■ **DESCRIPTION OF THE TASK**
Check every line of the entries below for the word "opened", and copy the ones that have it.

- Opening Delimiter -

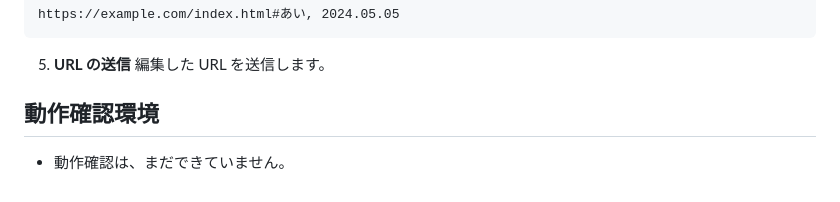
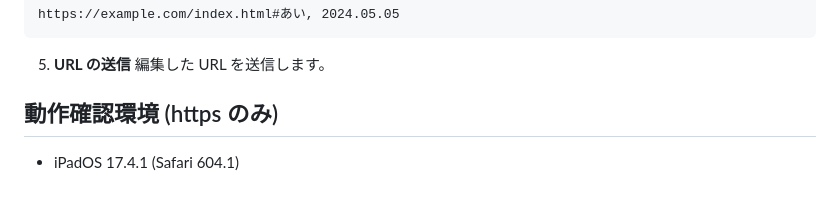
Before and after one commit to diy-turtle/BirthdayCard-2024, a Markdown page: README.md, the part around the change. Rendered like a GitHub page.

Commit message:
iPadOS 17.4.1 での動作確認の情報の反映

```diff
--- a/README.md
+++ b/README.md
@@ -63,5 +63,5 @@ https://example.com/index.html#あい, 2024.05.05
 5.  **URL の送信**
 編集した URL を送信します。
 
-## 動作確認環境
-- 動作確認は、まだできていません。
+## 動作確認環境 (https のみ)
+- iPadOS 17.4.1 (Safari 604.1)
```
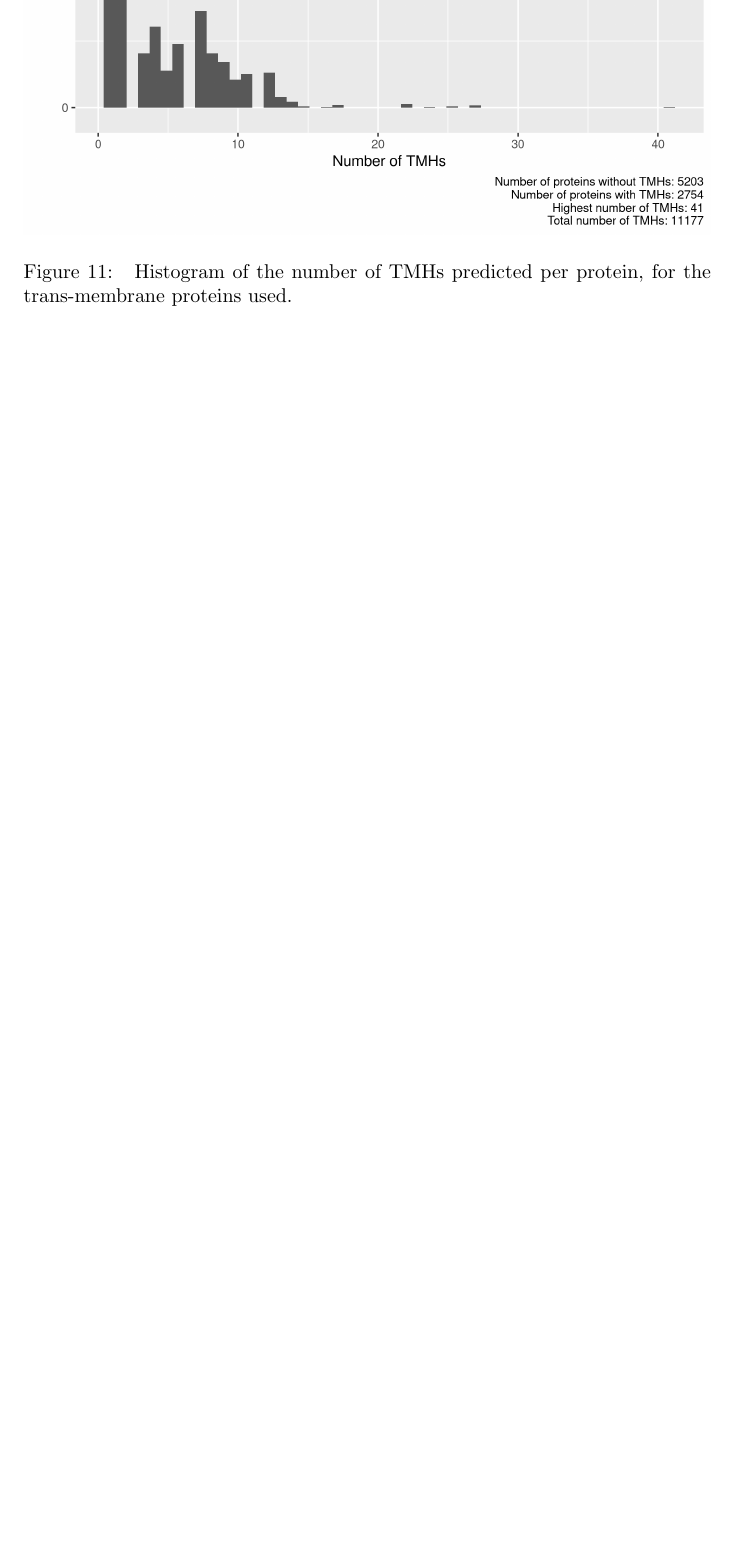
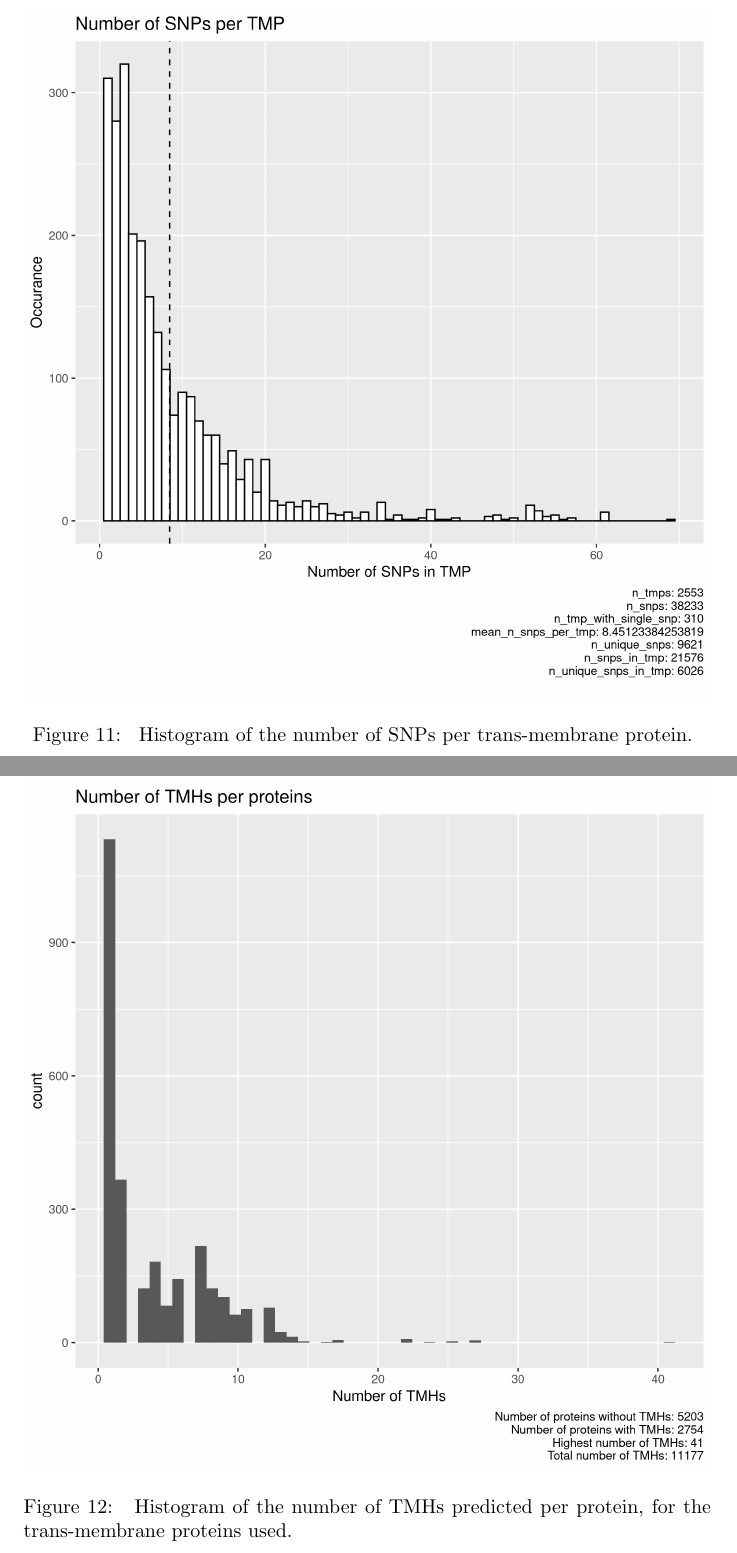
Before and after one commit to richelbilderbeek/bbbq_article, a LaTeX paper (bbbq_header.tex, which reads bbbq_article.tex): part of page 28 of 35 before the commit and two parts of pages 28 and 29 of 36 after it, the two joined at a grey line, cut so that both start at the same text, the shorter picture padded with empty space. Compiled offline with pdfLaTeX; a missing bibliography style is replaced by a similar one.

Commit message:
Plot number of SNPs per TMP, fix #143

```diff
--- a/bbbq_article.tex
+++ b/bbbq_article.tex
@@ -1033,6 +1033,15 @@ MHC-II (see table \ref{tab:ic50_binders_mhc2}).
   \label{fig:n_proteins_per_gene_name}
 \end{figure}
 
+
+\begin{figure}[!htbp]
+  \includegraphics[width=\textwidth]{ncbi_peregrine_results/fig_n_snps_per_tmp.png}
+  \caption{
+    Histogram of the number of SNPs per trans-membrane protein.
+  }
+  \label{fig:n_tmhs_per_protein}
+\end{figure}
+
 \begin{figure}[!htbp]
   \includegraphics[width=\textwidth]{ncbi_peregrine_results/fig_n_tmhs_per_protein.png}
   \caption{
```
Also changed, not shown: ncbi_peregrine_results/fig_n_snps_per_tmp.png (added).
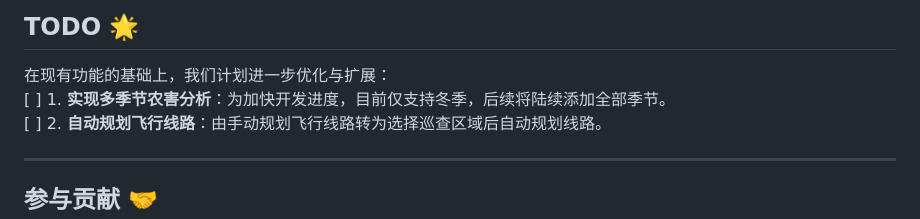
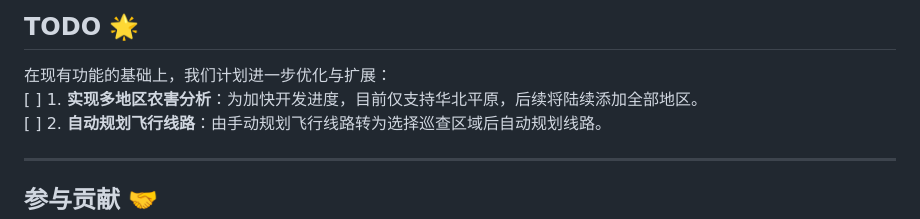
Before and after one commit to xia-z-x/AgrIculture, a Markdown page: README.md, the part around the change printed below. Rendered like a GitHub page.

```diff
--- a/README.md
+++ b/README.md
@@ -86,7 +86,7 @@ python main.py
 ## TODO 🌟
 
 在现有功能的基础上，我们计划进一步优化与扩展：
-[ ] 1. **实现多季节农害分析**：为加快开发进度，目前仅支持冬季，后续将陆续添加全部季节。
+[ ] 1. **实现多地区农害分析**：为加快开发进度，目前仅支持华北平原，后续将陆续添加全部地区。
 [ ] 2. **自动规划飞行线路**：由手动规划飞行线路转为选择巡查区域后自动规划线路。
 
 ---
```
Also changed, not shown: other parts of README.md (+1 -1 lines).
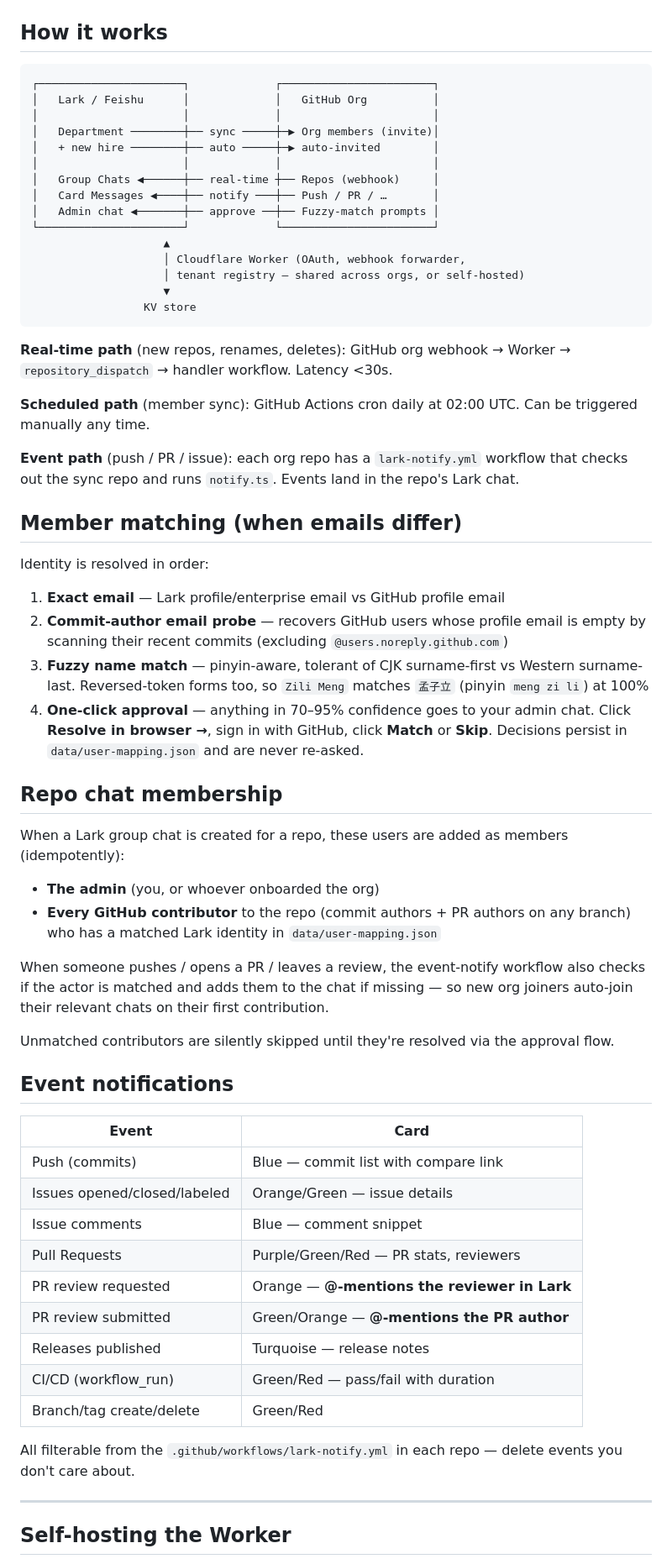
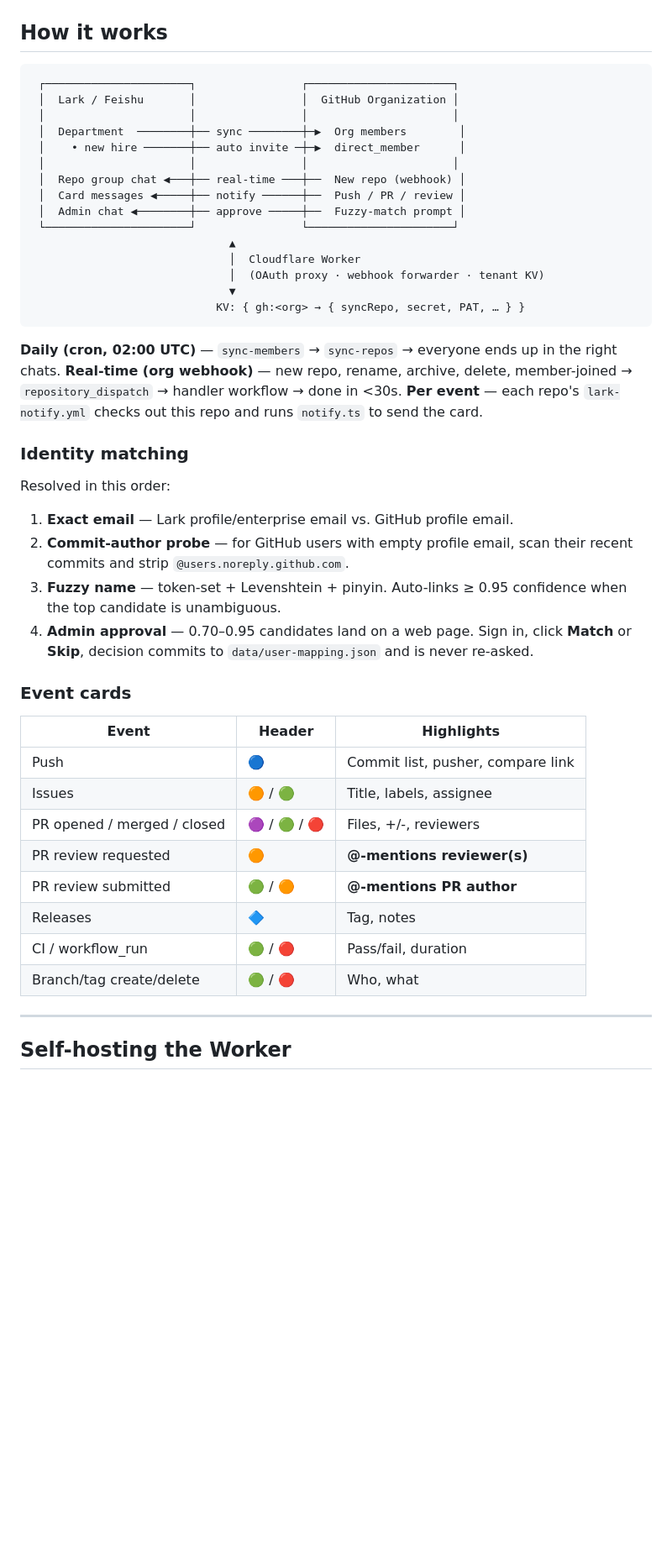
Before and after one commit to mengzili/lark-github-sync, a Markdown page: README.md, the part around one of its changes. Shown at 84% size. Rendered like a GitHub page; blank space fills up the shorter version.

````diff
--- a/README.md
+++ b/README.md
@@ -68,64 +88,48 @@ Everything runs on GitHub Actions from now on. The daily cron (02:00 UTC) keeps
 ## How it works
 
 ```
-┌──────────────────────┐             ┌───────────────────────┐
-│   Lark / Feishu      │             │   GitHub Org          │
-│                      │             │                       │
-│   Department ────────┼── sync ─────┼─▶ Org members (invite)│
-│   + new hire ────────┼── auto ─────┼─▶ auto-invited        │
-│                      │             │                       │
-│   Group Chats ◀──────┼── real-time ┼── Repos (webhook)     │
-│   Card Messages ◀────┼── notify ───┼── Push / PR / …       │
-│   Admin chat ◀───────┼── approve ──┼── Fuzzy-match prompts │
-└──────────────────────┘             └───────────────────────┘
-                    ▲
-                    │ Cloudflare Worker (OAuth, webhook forwarder,
-                    │ tenant registry — shared across orgs, or self-hosted)
-                    ▼
-                 KV store
+ ┌──────────────────────┐                ┌──────────────────────┐
+ │  Lark / Feishu       │                │  GitHub Organization │
+ │                      │                │                      │
+ │  Department  ────────┼── sync ────────┼─▶  Org members        │
+ │    • new hire ───────┼── auto invite ─┼─▶  direct_member      │
+ │                      │                │                      │
+ │  Repo group chat ◀───┼── real-time ───┼──  New repo (webhook) │
+ │  Card messages ◀─────┼── notify ──────┼──  Push / PR / review │
+ │  Admin chat ◀────────┼── approve ─────┼──  Fuzzy-match prompt │
+ └──────────────────────┘                └──────────────────────┘
+                              ▲
+                              │  Cloudflare Worker
+                              │  (OAuth proxy · webhook forwarder · tenant KV)
+                              ▼
+                            KV: { gh:<org> → { syncRepo, secret, PAT, … } }
 ```
 
-**Real-time path** (new repos, renames, deletes): GitHub org webhook → Worker → `repository_dispatch` → handler workflow. Latency <30s.
+**Daily (cron, 02:00 UTC)** — `sync-members` → `sync-repos` → everyone ends up in the right chats.
+**Real-time (org webhook)** — new repo, rename, archive, delete, member-joined → `repository_dispatch` → handler workflow → done in <30s.
+**Per event** — each repo's `lark-notify.yml` checks out this repo and runs `notify.ts` to send the card.
 
-**Scheduled path** (member sync): GitHub Actions cron daily at 02:00 UTC. Can be triggered manually any time.
+### Identity matching
 
-**Event path** (push / PR / issue): each org repo has a `lark-notify.yml` workflow that checks out the sync repo and runs `notify.ts`. Events land in the repo's Lark chat.
+Resolved in this order:
 
-## Member matching (when emails differ)
+1. **Exact email** — Lark profile/enterprise email vs. GitHub profile email.
+2. **Commit-author probe** — for GitHub users with empty profile email, scan their recent commits and strip `@users.noreply.github.com`.
+3. **Fuzzy name** — token-set + Levenshtein + pinyin. Auto-links ≥ 0.95 confidence when the top candidate is unambiguous.
+4. **Admin approval** — 0.70–0.95 candidates land on a web page. Sign in, click **Match** or **Skip**, decision commits to `data/user-mapping.json` and is never re-asked.
 
-Identity is resolved in order:
+### Event cards
 
-1. **Exact email** — Lark profile/enterprise email vs GitHub profile email
-2. **Commit-author email probe** — recovers GitHub users whose profile email is empty by scanning their recent commits (excluding `@users.noreply.github.com`)
-3. **Fuzzy name match** — pinyin-aware, tolerant of CJK surname-first vs Western surname-last. Reversed-token forms too, so `Zili Meng` matches `孟子立` (pinyin `meng zi li`) at 100%
-4. **One-click approval** — anything in 70–95% confidence goes to your admin chat. Click **Resolve in browser →**, sign in with GitHub, click **Match** or **Skip**. Decisions persist in `data/user-mapping.json` and are never re-asked.
-
-## Repo chat membership
-
-When a Lark group chat is created for a repo, these users are added as members (idempotently):
-
-- **The admin** (you, or whoever onboarded the org)
-- **Every GitHub contributor** to the repo (commit authors + PR authors on any branch) who has a matched Lark identity in `data/user-mapping.json`
-
-When someone pushes / opens a PR / leaves a review, the event-notify workflow also checks if the actor is matched and adds them to the chat if missing — so new org joiners auto-join their relevant chats on their first contribution.
-
-Unmatched contributors are silently skipped until they're resolved via the approval flow.
-
-## Event notifications
-
-| Event | Card |
-|---|---|
-| Push (commits) | Blue — commit list with compare link |
-| Issues opened/closed/labeled | Orange/Green — issue details |
-| Issue comments | Blue — comment snippet |
-| Pull Requests | Purple/Green/Red — PR stats, reviewers |
-| PR review requested | Orange — **@-mentions the reviewer in Lark** |
-| PR review submitted | Green/Orange — **@-mentions the PR author** |
-| Releases published | Turquoise — release notes |
-| CI/CD (workflow_run) | Green/Red — pass/fail with duration |
-| Branch/tag create/delete | Green/Red |
-
-All filterable from the `.github/workflows/lark-notify.yml` in each repo — delete events you don't care about.
+| Event | Header | Highlights |
+|---|---|---|
+| Push | 🔵 | Commit list, pusher, compare link |
+| Issues | 🟠 / 🟢 | Title, labels, assignee |
+| PR opened / merged / closed | 🟣 / 🟢 / 🔴 | Files, +/-, reviewers |
+| PR review requested | 🟠 | **@-mentions reviewer(s)** |
+| PR review submitted | 🟢 / 🟠 | **@-mentions PR author** |
+| Releases | 🔷 | Tag, notes |
+| CI / workflow_run | 🟢 / 🔴 | Pass/fail, duration |
+| Branch/tag create/delete | 🟢 / 🔴 | Who, what |
 
 ---
 
````
Also changed, not shown: other parts of README.md (+185 -134 lines).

- Closing Delimiter -

■ **FINAL ANSWER**
-| Issues opened/closed/labeled | Orange/Green — issue details |
+| PR opened / merged / closed | 🟣 / 🟢 / 🔴 | Files, +/-, reviewers |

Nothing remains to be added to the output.